» **Description of the task**
Wherever a line of the records contains "before", copy that line.

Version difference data
★ ★ ★ ★ ★ ★ ★

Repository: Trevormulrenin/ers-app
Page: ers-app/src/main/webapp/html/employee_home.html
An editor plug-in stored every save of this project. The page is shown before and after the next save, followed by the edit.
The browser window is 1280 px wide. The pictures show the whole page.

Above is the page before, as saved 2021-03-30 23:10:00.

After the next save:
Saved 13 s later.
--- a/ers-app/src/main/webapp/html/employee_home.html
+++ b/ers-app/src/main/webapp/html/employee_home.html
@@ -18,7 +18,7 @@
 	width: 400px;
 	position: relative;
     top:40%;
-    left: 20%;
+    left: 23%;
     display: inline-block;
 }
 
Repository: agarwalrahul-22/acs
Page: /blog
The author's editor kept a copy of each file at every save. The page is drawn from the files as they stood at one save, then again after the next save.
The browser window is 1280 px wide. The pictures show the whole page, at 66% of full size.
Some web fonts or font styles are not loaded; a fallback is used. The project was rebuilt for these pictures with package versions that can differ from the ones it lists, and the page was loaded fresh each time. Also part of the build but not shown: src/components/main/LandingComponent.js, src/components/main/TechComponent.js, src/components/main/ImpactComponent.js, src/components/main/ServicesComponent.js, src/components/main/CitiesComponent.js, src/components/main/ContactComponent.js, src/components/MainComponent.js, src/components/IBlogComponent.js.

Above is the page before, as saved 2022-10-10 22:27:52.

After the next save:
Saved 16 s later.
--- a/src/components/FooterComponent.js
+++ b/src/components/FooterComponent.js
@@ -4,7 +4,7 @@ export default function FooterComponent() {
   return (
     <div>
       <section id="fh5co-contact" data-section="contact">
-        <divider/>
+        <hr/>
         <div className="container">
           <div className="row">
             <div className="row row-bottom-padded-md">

★ ★ ★ ★ ★ ★ ★

» **Result of the task**
An editor plug-in stored every save of this project. The page is shown before and after the next save, followed by the edit.
Above is the page before, as saved 2021-03-30 23:10:00.
Above is the page before, as saved 2022-10-10 22:27:52.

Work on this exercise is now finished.